## [Work request]
Give only the number of lines in the records below that contain the word "Tools".

━━ Records to use ━━

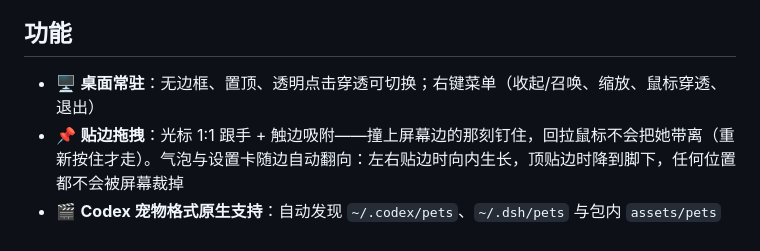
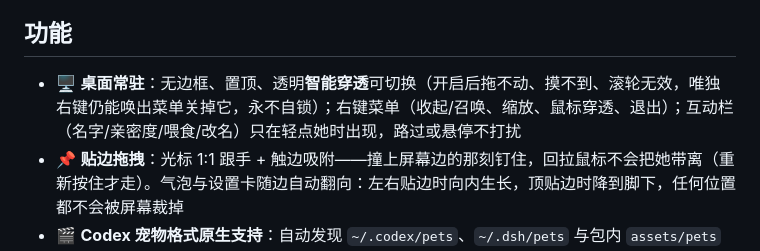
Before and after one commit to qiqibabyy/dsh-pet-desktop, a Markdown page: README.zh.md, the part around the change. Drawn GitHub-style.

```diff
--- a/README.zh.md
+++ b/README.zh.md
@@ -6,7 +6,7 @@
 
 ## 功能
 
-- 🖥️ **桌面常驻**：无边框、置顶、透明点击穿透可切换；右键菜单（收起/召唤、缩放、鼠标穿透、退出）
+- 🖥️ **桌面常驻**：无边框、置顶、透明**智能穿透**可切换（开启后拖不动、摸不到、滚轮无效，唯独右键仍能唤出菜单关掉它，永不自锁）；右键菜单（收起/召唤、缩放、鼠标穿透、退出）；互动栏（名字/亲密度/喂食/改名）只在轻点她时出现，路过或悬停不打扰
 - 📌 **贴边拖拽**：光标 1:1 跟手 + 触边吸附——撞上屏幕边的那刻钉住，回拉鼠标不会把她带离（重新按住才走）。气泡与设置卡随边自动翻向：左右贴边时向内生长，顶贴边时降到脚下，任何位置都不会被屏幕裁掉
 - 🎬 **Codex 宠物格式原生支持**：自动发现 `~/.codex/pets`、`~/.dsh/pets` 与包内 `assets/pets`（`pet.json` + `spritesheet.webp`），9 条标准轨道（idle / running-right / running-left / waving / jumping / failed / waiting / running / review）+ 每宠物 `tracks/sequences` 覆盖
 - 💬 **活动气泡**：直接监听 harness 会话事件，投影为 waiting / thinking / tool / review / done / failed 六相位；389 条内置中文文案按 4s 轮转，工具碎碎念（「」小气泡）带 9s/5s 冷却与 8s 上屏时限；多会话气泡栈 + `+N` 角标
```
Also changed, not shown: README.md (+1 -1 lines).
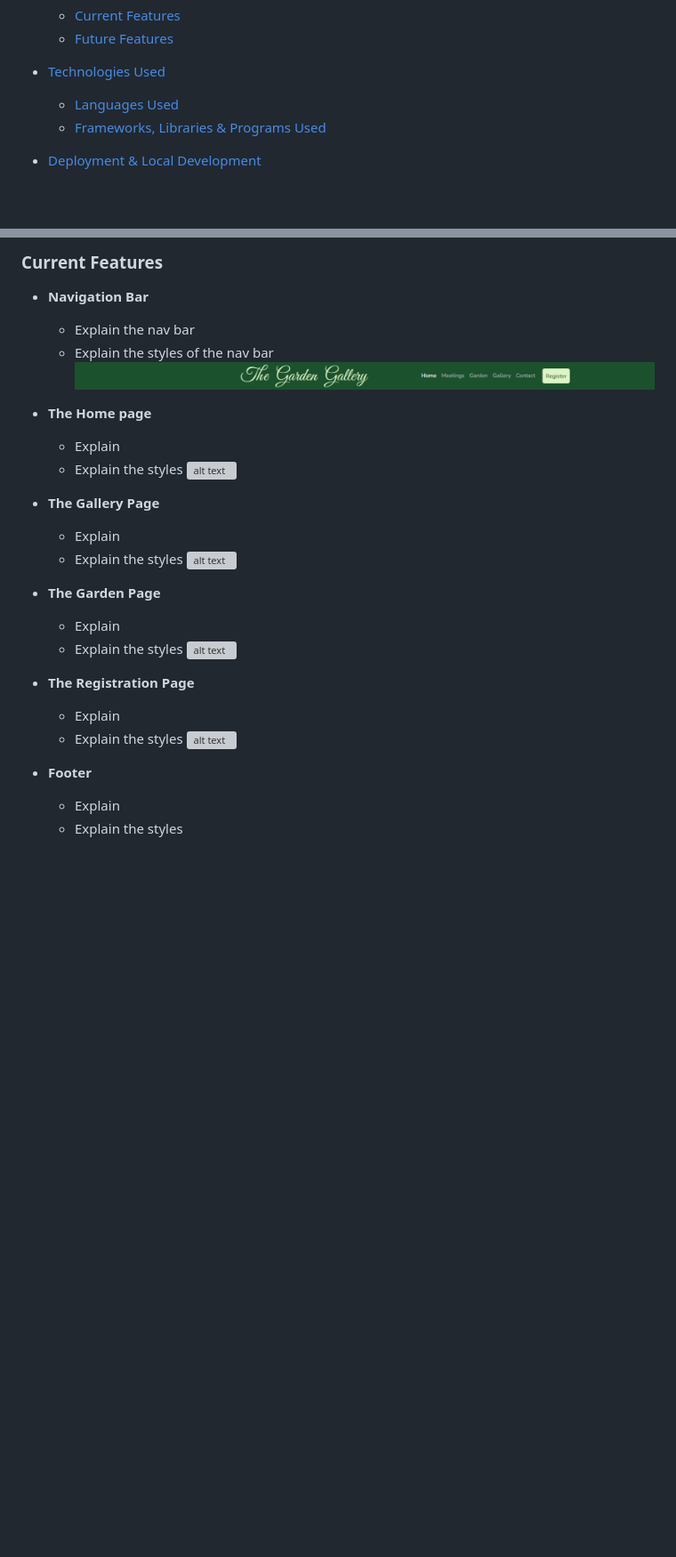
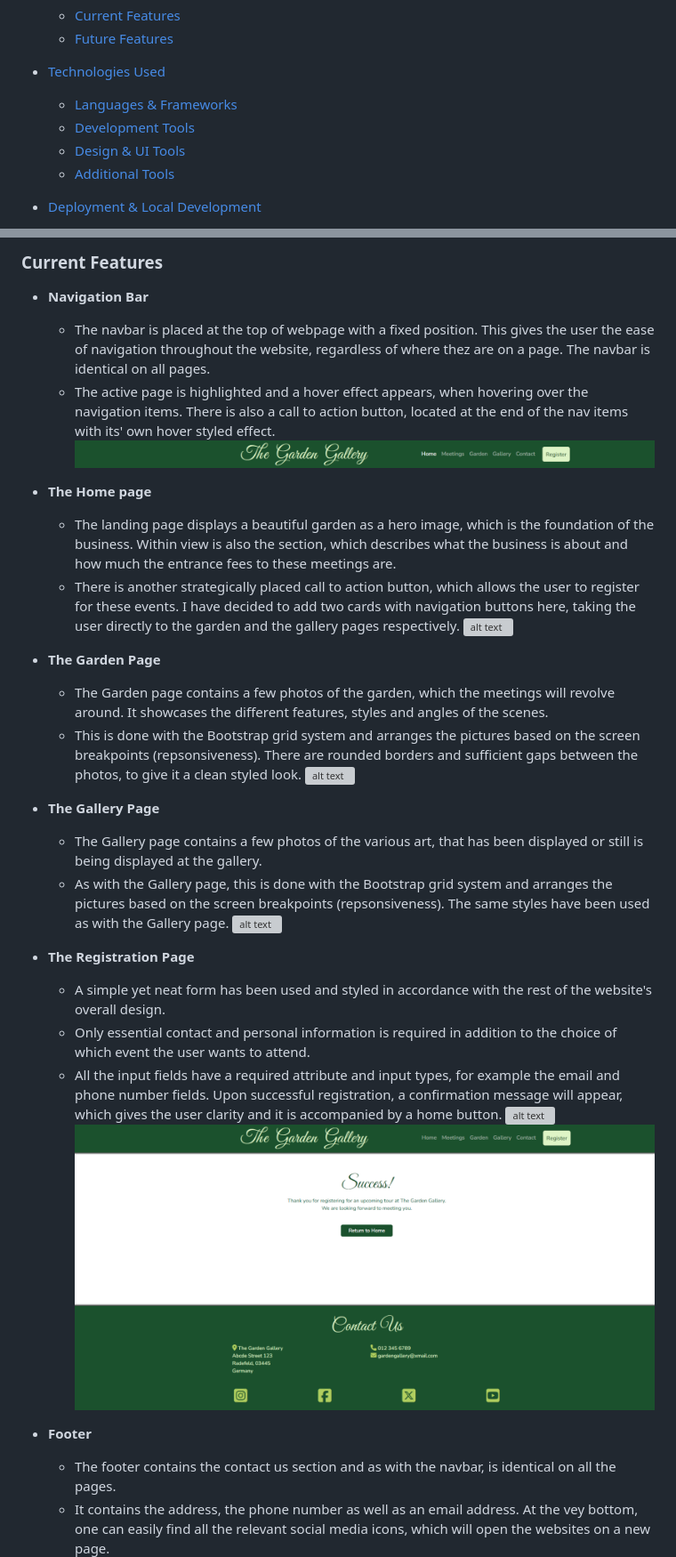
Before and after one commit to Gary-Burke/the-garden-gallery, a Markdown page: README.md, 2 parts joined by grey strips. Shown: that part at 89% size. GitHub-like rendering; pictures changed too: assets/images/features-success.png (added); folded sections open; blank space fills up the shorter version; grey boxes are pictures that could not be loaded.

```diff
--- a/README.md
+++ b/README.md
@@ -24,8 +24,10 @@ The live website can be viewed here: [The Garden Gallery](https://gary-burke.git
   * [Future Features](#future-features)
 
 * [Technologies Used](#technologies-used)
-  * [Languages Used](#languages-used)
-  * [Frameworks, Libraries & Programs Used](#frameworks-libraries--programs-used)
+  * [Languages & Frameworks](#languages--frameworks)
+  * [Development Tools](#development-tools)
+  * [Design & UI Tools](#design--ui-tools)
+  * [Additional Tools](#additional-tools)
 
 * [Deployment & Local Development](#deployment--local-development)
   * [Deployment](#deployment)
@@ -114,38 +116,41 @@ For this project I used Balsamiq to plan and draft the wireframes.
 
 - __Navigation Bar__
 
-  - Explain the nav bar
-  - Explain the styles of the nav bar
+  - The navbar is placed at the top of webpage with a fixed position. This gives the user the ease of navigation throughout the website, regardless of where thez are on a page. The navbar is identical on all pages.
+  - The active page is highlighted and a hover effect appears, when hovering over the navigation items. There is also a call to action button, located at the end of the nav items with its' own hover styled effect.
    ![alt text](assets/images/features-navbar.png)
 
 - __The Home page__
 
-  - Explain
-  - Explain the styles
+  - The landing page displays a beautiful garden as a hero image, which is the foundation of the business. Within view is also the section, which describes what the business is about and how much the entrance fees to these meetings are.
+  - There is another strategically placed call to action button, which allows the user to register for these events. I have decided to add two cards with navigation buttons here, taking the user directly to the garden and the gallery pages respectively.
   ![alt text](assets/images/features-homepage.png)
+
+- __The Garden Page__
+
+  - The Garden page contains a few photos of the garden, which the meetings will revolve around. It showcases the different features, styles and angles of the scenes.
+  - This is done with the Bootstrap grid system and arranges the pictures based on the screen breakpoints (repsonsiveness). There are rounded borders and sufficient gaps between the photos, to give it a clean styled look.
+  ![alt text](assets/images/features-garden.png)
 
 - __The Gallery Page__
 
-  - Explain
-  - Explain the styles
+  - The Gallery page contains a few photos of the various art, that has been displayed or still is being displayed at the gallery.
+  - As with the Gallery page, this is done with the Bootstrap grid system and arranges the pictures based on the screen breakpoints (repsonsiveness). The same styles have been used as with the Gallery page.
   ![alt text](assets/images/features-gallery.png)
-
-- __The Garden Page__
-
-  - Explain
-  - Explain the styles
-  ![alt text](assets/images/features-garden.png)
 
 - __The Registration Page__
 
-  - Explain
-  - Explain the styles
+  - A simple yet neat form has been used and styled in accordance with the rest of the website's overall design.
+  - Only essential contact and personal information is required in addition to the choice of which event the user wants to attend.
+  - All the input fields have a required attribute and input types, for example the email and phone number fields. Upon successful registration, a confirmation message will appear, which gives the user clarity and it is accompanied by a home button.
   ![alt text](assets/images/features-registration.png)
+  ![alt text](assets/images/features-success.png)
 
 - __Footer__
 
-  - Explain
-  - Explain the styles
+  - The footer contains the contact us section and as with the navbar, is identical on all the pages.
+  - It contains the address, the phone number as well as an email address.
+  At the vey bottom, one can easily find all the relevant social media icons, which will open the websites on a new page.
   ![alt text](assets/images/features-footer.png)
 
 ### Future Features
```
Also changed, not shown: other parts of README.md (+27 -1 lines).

━━━

## [Solution for this task]
3